Sheri Reed

tsunami satellite Japan earthquakeThe death toll in Japan is already around 300, and, with so many people still missing, that number is estimated to surpass 1,000. Being on west coast time, I watched the horrifying live coverage of the tsunami last night when the news broke. It made me feel so helpless and sick to think about the people in all those cars and homes, as they were pummeled by the massive tsunami waves.

My 4-year-old shuffled out of bed, unable to sleep, and it was hard enough to explain to him what was happening, let alone think about all the kids in direct danger in Japan. How many of those cars, after all, had kids in the back seats, as their parents tried to drive for their lives to no avail. Oh, it makes my heart break!

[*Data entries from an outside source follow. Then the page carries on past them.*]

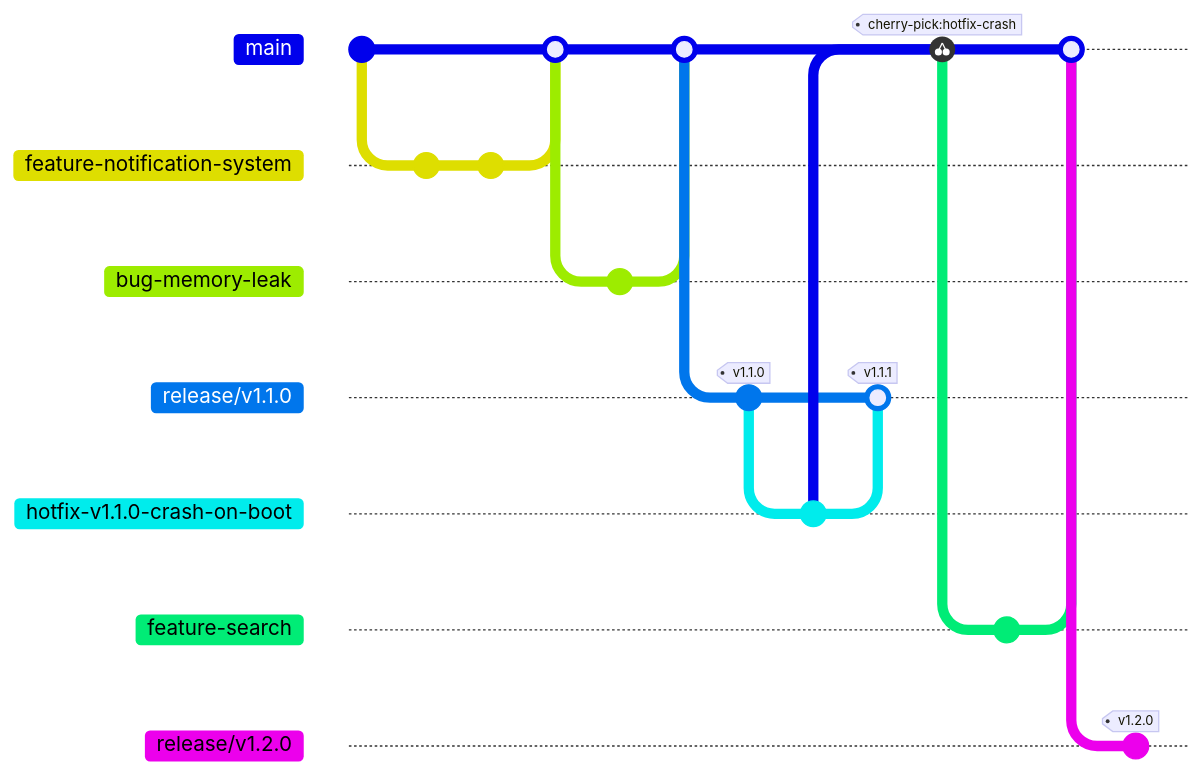
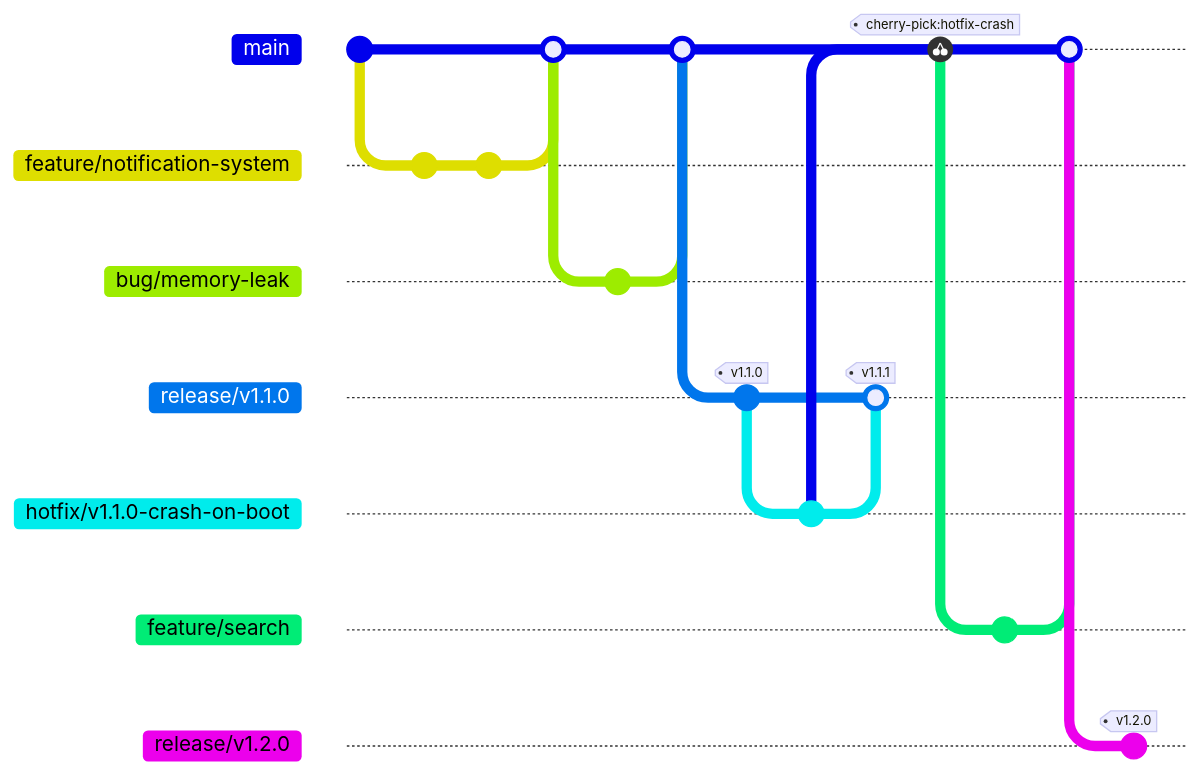
One commit to andrew54068/git-regulation changed the diagram in docs/hit-branch-strategy-and-github-manual.md. Above: the diagram before and after it, drawn with Mermaid. The commit also changed other lines of this file, not shown here. Commit ids are hidden.

First line of the commit message:
[chore] Unify branch naming to slash form and add [hotfix] commit type

````diff
--- a/docs/hit-branch-strategy-and-github-manual.md
+++ b/docs/hit-branch-strategy-and-github-manual.md
@@ -38,28 +38,28 @@
 ```mermaid
 %%{init: {'gitGraph': {'showCommitLabel': false, 'mainBranchName': 'main'}} }%%
 gitGraph
     commit
-    branch feature-notification-system
+    branch "feature/notification-system"
     commit
     commit
     checkout main
-    merge feature-notification-system
-    branch bug-memory-leak
+    merge "feature/notification-system"
+    branch "bug/memory-leak"
     commit
     checkout main
-    merge bug-memory-leak
+    merge "bug/memory-leak"
     branch "release/v1.1.0"
     commit tag: "v1.1.0"
-    branch hotfix-v1.1.0-crash-on-boot
+    branch "hotfix/v1.1.0-crash-on-boot"
     commit id: "hotfix-crash"
     checkout "release/v1.1.0"
-    merge hotfix-v1.1.0-crash-on-boot tag: "v1.1.1"
+    merge "hotfix/v1.1.0-crash-on-boot" tag: "v1.1.1"
     checkout main
     cherry-pick id: "hotfix-crash"
-    branch feature-search
+    branch "feature/search"
     commit
     checkout main
-    merge feature-search
+    merge "feature/search"
     branch "release/v1.2.0"
     commit tag: "v1.2.0"
 ```
````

Being a parent during these types of catastrophes adds a whole other complex layer of feelings and worries and heartbreak.

It's just a matter of time before we start hearing the firsthand accounts from parents in Japan who narrowly escaped and survived the earthquake and tsunami in Japan. But for now, here in America, we're already hearing tons of stories from parents whose children are living in Japan for work or school.

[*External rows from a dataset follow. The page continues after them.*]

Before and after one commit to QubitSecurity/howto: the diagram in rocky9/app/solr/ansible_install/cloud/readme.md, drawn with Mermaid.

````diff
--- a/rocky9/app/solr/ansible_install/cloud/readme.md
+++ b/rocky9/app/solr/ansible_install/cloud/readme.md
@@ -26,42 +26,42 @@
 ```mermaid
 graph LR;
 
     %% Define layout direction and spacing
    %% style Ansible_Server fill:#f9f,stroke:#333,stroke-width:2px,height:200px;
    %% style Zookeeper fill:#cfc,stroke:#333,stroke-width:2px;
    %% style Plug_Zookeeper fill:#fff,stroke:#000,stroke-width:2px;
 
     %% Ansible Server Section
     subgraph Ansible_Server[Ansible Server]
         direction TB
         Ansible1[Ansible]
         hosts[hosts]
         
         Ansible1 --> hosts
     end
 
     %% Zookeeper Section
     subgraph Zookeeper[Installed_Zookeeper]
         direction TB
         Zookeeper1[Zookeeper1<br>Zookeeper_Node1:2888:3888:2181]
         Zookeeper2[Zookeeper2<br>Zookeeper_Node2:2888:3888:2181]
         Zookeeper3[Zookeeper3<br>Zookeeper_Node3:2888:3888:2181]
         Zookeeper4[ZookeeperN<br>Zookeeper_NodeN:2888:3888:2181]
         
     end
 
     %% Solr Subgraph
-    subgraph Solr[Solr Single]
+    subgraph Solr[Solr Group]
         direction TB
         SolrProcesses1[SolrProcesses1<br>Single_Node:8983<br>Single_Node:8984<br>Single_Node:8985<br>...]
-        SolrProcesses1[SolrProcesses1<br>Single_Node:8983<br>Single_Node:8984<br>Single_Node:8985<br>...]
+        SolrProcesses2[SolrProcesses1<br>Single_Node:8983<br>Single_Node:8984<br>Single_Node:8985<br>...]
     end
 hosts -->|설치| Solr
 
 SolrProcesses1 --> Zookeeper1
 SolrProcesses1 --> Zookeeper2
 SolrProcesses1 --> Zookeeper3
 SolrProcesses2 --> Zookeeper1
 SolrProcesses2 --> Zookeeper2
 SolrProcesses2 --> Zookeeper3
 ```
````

Mom Connie Sult, of Walkerton, Indiana, was so relieved when her son, Master Sargeant Jim Sult, who is stationed at Yokota Air Base, updated his Facebook page to say he had felt the quake but that everything was okay. Bless you, Facebook. You made one mother's day for sure!

When her phone range at 2:34 a.m. in the morning, Mom Anne Cathrine Blum of Pittsford, NY knew something was wrong. Her daughter Jacqueline Blum, 23, is living in Tokyo, training to work for Uniqlo, a Japanese clothing brand, and, full of worry upon answering, all Anne heard was "earthquake" and "OK." "Okay" has got to be the best word ever when you get a late-night call from your child amid a crisis.

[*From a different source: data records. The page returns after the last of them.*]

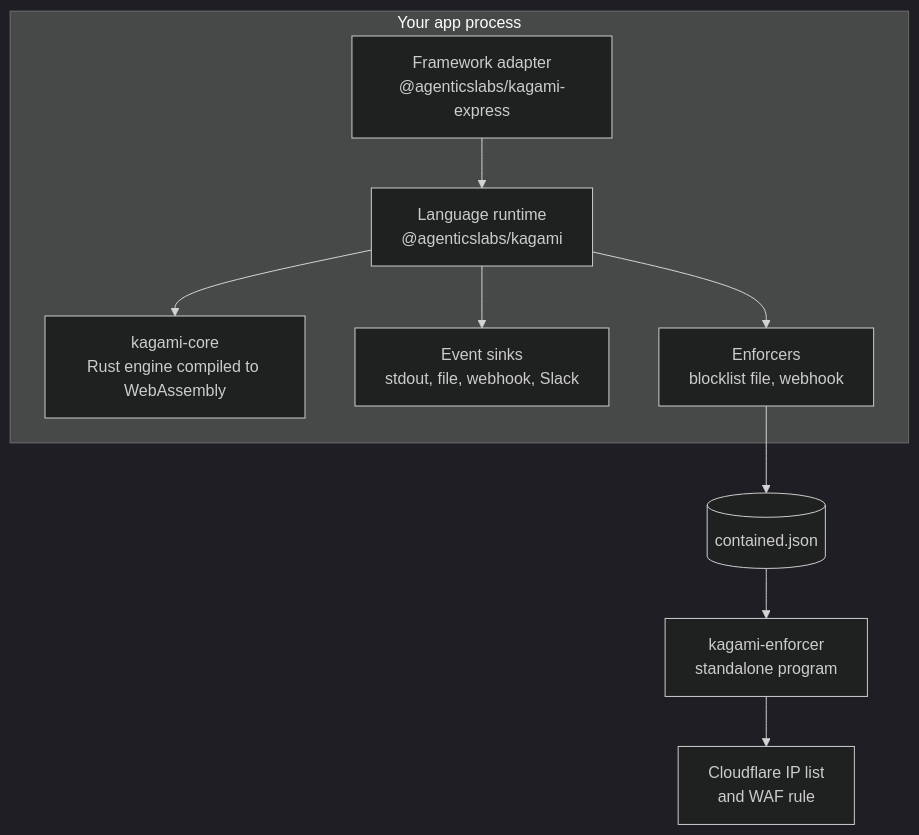
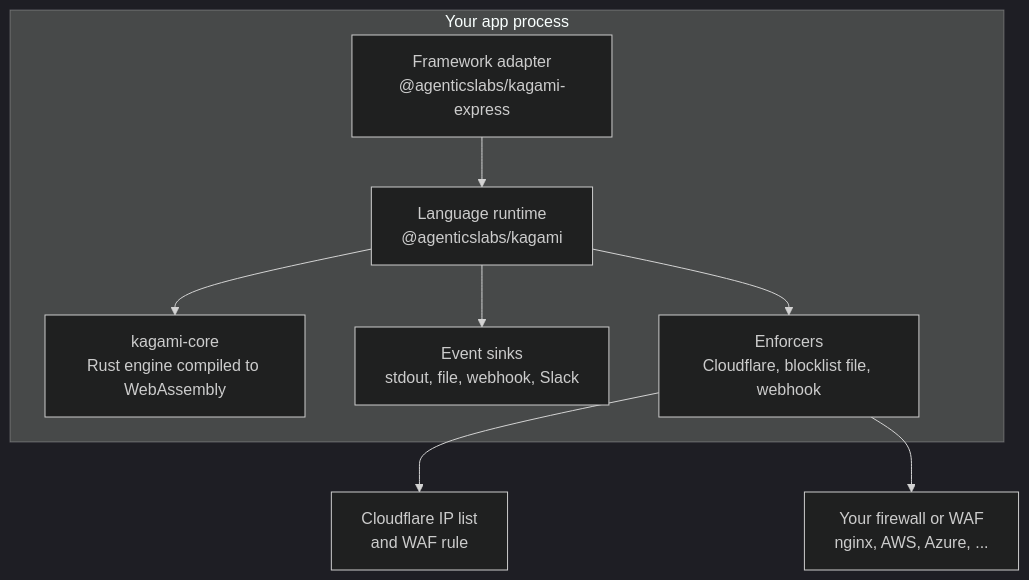
Before and after one commit to agenticslabs-xyz/lurensic: the second of 2 diagrams in README.md, drawn with Mermaid (dark theme). The commit also changed other lines of this file and 38 other files, not shown here.

First line of the commit message:
Build Cloudflare blocking into the Node package

````diff
--- a/README.md
+++ b/README.md
@@ -78,12 +78,11 @@
 ```mermaid
 flowchart TB
     subgraph proc["Your app process"]
         AD["Framework adapter<br/>@agenticslabs/kagami-express"] --> NODE["Language runtime<br/>@agenticslabs/kagami"]
         NODE --> CORE["kagami-core<br/>Rust engine compiled to WebAssembly"]
         NODE --> SINKS["Event sinks<br/>stdout, file, webhook, Slack"]
-        NODE --> ENF["Enforcers<br/>blocklist file, webhook"]
+        NODE --> ENF["Enforcers<br/>Cloudflare, blocklist file, webhook"]
     end
-    ENF --> FILE[("contained.json")]
-    FILE --> KE["kagami-enforcer<br/>standalone program"]
-    KE --> CF["Cloudflare IP list<br/>and WAF rule"]
+    ENF --> CF["Cloudflare IP list<br/>and WAF rule"]
+    ENF --> FW["Your firewall or WAF<br/>nginx, AWS, Azure, ..."]
 ```
````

Mom Sarah Metcalf of Northhampton, MA, whose daughter Chloe Metcalf, 23, lives in the outskirts of Tokyo, working as a translator for an engineering firm. Sarah ended up skipping work today to stay online with her daughter, who was still reeling with fear after the earthquake. I imagine staying connected made both mother and daughter feel a heck of a lot better about the extreme distance between them.

In less fortunate news, Mom Karen McGee of Plainville, CT has received no word from her daughter Nicole Rioux, 22, who teaches English in Japanese schools in Morioka. Oh, my thoughts are with her as she awaits word from her daughter. It must feel like time is standing still.

And what about the parents in Japan? The parental fear and worry for them is profoundly worse. I listened in horror this morning as journalist Lucy Craft, who lives in Tokyo, told NPR she had not been able to connect with her teen son since the tsunami hit:

Unfortunately, my son is starting high school very close to the epicenter and it's impossible to get through on the phone, so I really have no idea. I just hope that the school, you know, as usual, all schools and organizations go through evacuation drills constantly so I'm sure they're in a safe place.

How awful to be so close and yet still so powerless to get in contact with your child. Craft sounded remarkably calm, but I'm sure she was in shock and that her coping mechanisms and reporter training were working in high gear. Can you even imagine?

These stories from parents are heart-wrenching. I cannot imagine what the parents in the affected areas in Japan must have gone through, are still going through. Major catastrophes are harrowing enough when we must only consider our own safety and calm our own fears.

Hug your kids tonight, friends. I know I'm going to hug my boys tight -- and probably tell them, too, that they're never allowed to move out of the house.

Have you ever been separated from a child or family member during a natural disaster?


Image via NASA/GSFC/Aqua/Flickr

Read More